### What you should do
Scan the entries below for the word "from". Copy each line that has it.

### Supplied material
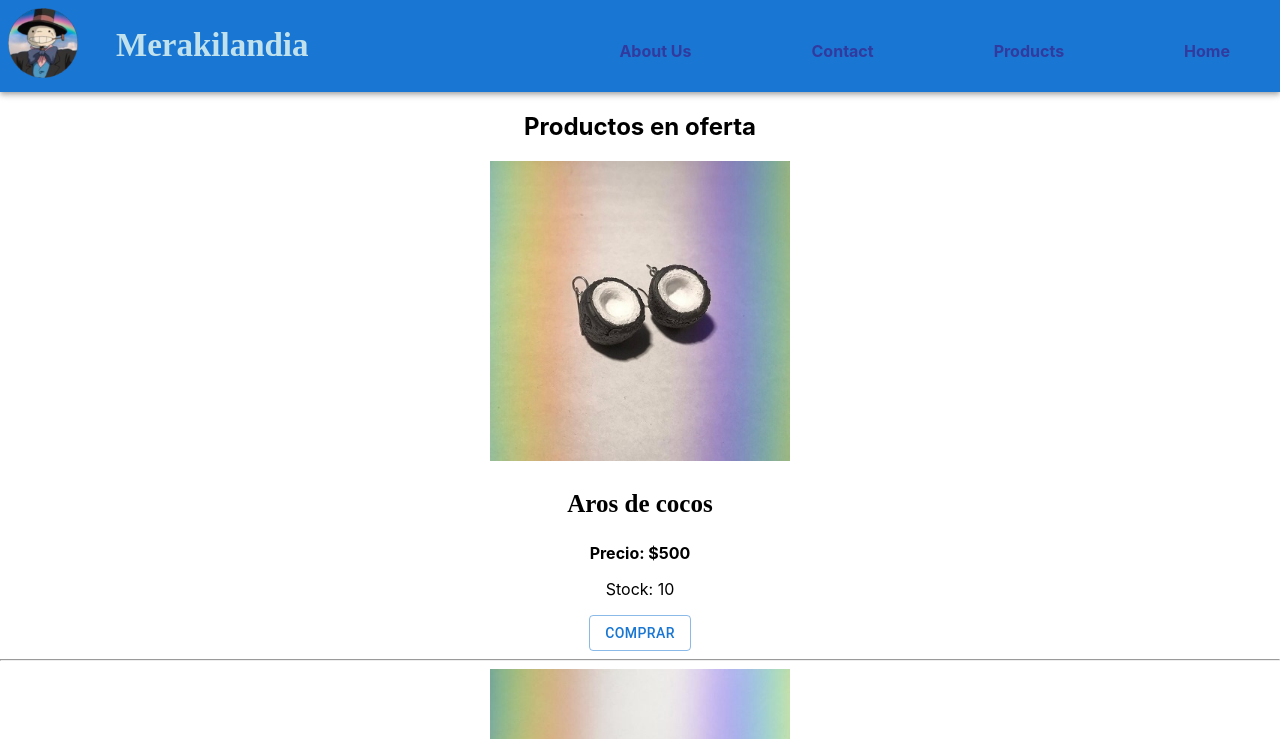
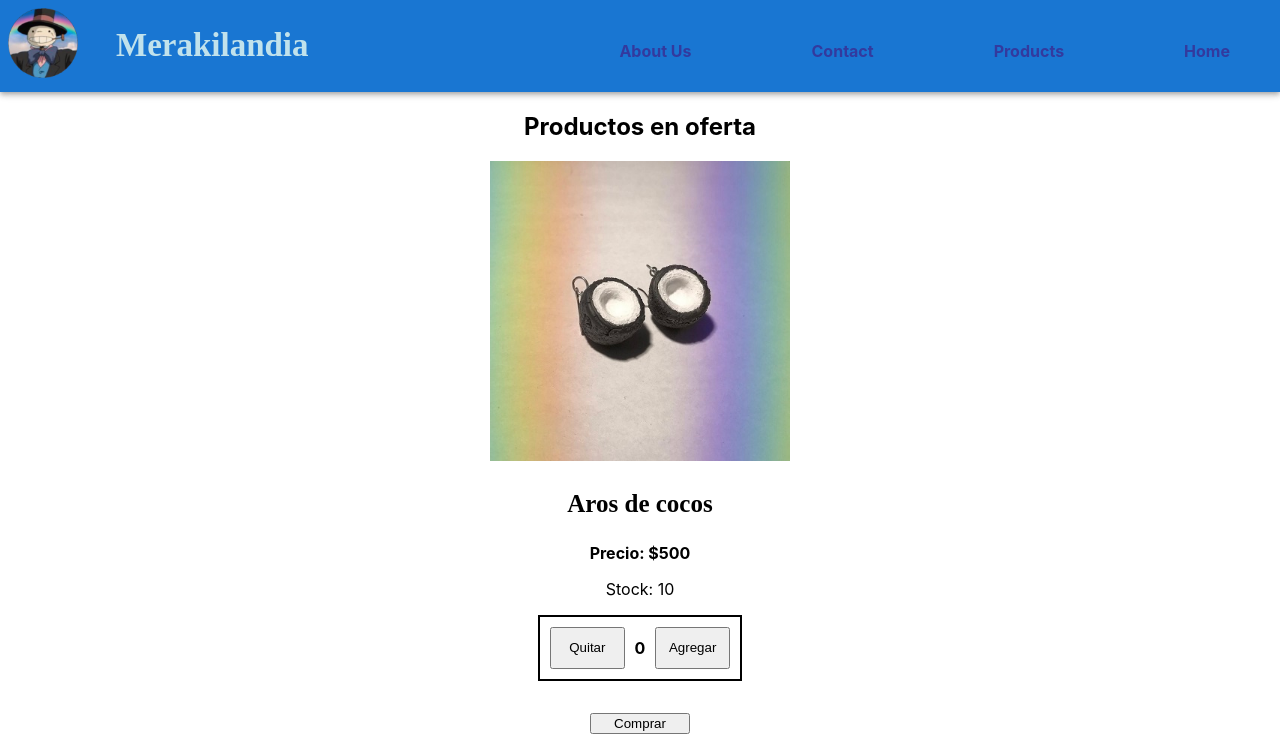
Before and after one commit to lustormenta/merakilandia2, a React (Create React App) app: page / in a window 1280 px wide. Shown: the top 739 px of the page. Built offline with nearby package versions, Linux system fonts and the light colour scheme; a web font is replaced by a local one.

Commit message:
subir todo

```diff
--- a/src/components/CartWidget/CartWidget.css
+++ b/src/components/CartWidget/CartWidget.css
@@ -1,3 +1,3 @@
 .cart-container svg{
-color: black;
+color: black ;
 }
--- a/src/components/CartWidget/CartWidget.js
+++ b/src/components/CartWidget/CartWidget.js
@@ -2,7 +2,7 @@ import ShoppingCartIcon from '@mui/icons-material/ShoppingCart';
 import './CartWidget.css';
 const CartWidget = () => {
     return(
-        <div className="cart-contsiner">
+        <div className="cart-container">
             <shoppingCartIcon />
         </div>
     )
--- a/src/components/Listitems/Item/Item.js
+++ b/src/components/Item/Item.js
@@ -1,6 +1,8 @@
 import './Item.css';
-import { ListItemSecondaryAction } from '@mui/material';
-import Button from '@mui/material/Button';
+import Product from '../Product/Product'
+import ItemCount from '../ItemCount/ItemCount'
+
+
 
 const Item = ({img, name, price, stock}) => {
     return(
@@ -10,8 +12,10 @@ const Item = ({img, name, price, stock}) => {
             <h3>{name}</h3>
             <b>Precio: ${price}</b>
             <p>Stock: {stock}</p>
-            <Button variant="outlined">Comprar</Button>
+            <ItemCount />
+            <Product />
             <hr></hr>
+
         </div>
     )
 }
--- /dev/null
+++ b/src/components/ItemCount/ItemCount.css
@@ -0,0 +1,12 @@
+#contador {
+    display: flex;
+    justify-content: center;
+    margin: 0 auto;
+    border: 2px solid black;
+    width: 200px;
+}
+
+button {
+    width: 100px;
+    margin: 10px;
+}
--- /dev/null
+++ b/src/components/ItemCount/ItemCount.js
@@ -0,0 +1,26 @@
+import './ItemCount.css';
+import React,{useState} from 'react'
+
+
+export default function Product() {
+
+    const [clicks, setClicks] = useState(0);
+
+    const more = () => {
+        setClicks(clicks + 1);
+    };
+
+    const less = () => {
+        setClicks(clicks - 1);
+    }
+
+    return(
+        <div id="contador" >
+            <button onClick={less}>Quitar</button>
+            <h4>
+                {clicks}
+            </h4>
+            <button onClick={more}>Agregar</button>
+        </div>
+    );
+}
--- a/src/components/Listitems/Listitems.js
+++ b/src/components/Listitems/Listitems.js
@@ -1,9 +1,5 @@
 import './Listitems.css';
-import Item from '../Listitems/Item/Item.js';
-import Test from '../Test/Test.js';
-
-//Functional component (recomended)
-
+import Item from '../Item/Item.js';
 
 const Listitems = () => {
     const dataProducts = [
@@ -32,21 +28,22 @@ const Listitems = () => {
             stock: 'Siempre disponible'
         }
     ]
-    return(
+        return (
         <>
-            <h2>Productos en oferta</h2>
-            {dataProducts.map((product) => {
-                return(
-                    <Item img={product.img} name={product.name} price={product.price} stock={product.stock} />
-                )
-            })}
-
-            <h1 className="tituloTest">Ejemplo children</h1>
-            <Test>
-                <p>Texto desde padre</p>
-            </Test>
+            <h2> Productos en oferta </h2> {
+                dataProducts.map((product) => {
+                    return (
+                        <Item
+                        img = {product.img}
+                        name = {product.name}
+                        price = {product.price}
+                        stock = {product.stock}
+                        />
+                    )
+                })
+            }
         </>
-    )
-}
+        )
+    }
 
 export default Listitems;
--- a/src/components/NavBar/NavBar.css
+++ b/src/components/NavBar/NavBar.css
@@ -6,12 +6,7 @@
     padding: 8px;
 }
 
-nav {
-    float: right;
-}
-
 .Titulo {
-    text-align: left;
     padding-left: 30px;
     float: left;
     font-size: 33px !important;
--- a/src/components/NavBar/NavBar.js
+++ b/src/components/NavBar/NavBar.js
@@ -8,7 +8,6 @@ export default function NavBar() {
     return(
         <AppBar position="static">
             <nav id="menu">
-
                 <div className="container-logo">
                     <img className="logoMeraki" src={process.env.PUBLIC_URL + "assets/logoMeraki.png"} alt="logo"/>
                     <h1 className="Titulo" >Merakilandia</h1>
--- a/src/components/Product/Product.js
+++ b/src/components/Product/Product.js
@@ -0,0 +1,20 @@
+import React,{useState} from 'react'
+
+
+export default function Product() {
+
+    const [clicks, setClicks] = useState('');
+
+    const click = () => {
+        setClicks('Compra exitosa!');
+    };
+
+    return(
+        <div>
+            <h1>
+                {clicks}
+            </h1>
+            <button onClick={click}>Comprar</button>
+        </div>
+    );
+}
```
Also changed, not shown: package.json (+4 -3 lines), src/components/Item/Item.css (renamed from src/components/Listitems/Item/Item.css), 1 other file (tests, documents, lock files or other folders). Lines whose indentation alone changed are shown as unchanged.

### Answer box
@@ -2,7 +2,7 @@ import ShoppingCartIcon from '@mui/icons-material/ShoppingCart';
-import { ListItemSecondaryAction } from '@mui/material';
-import Button from '@mui/material/Button';
+import Product from '../Product/Product'
+import ItemCount from '../ItemCount/ItemCount'
+import React,{useState} from 'react'
-import Item from '../Listitems/Item/Item.js';
-import Test from '../Test/Test.js';
+import Item from '../Item/Item.js';
+import React,{useState} from 'react'
Also changed, not shown: package.json (+4 -3 lines), src/components/Item/Item.css (renamed from src/components/Listitems/Item/Item.css), 1 other file (tests, documents, lock files or other folders). Lines whose indentation alone changed are shown as unchanged.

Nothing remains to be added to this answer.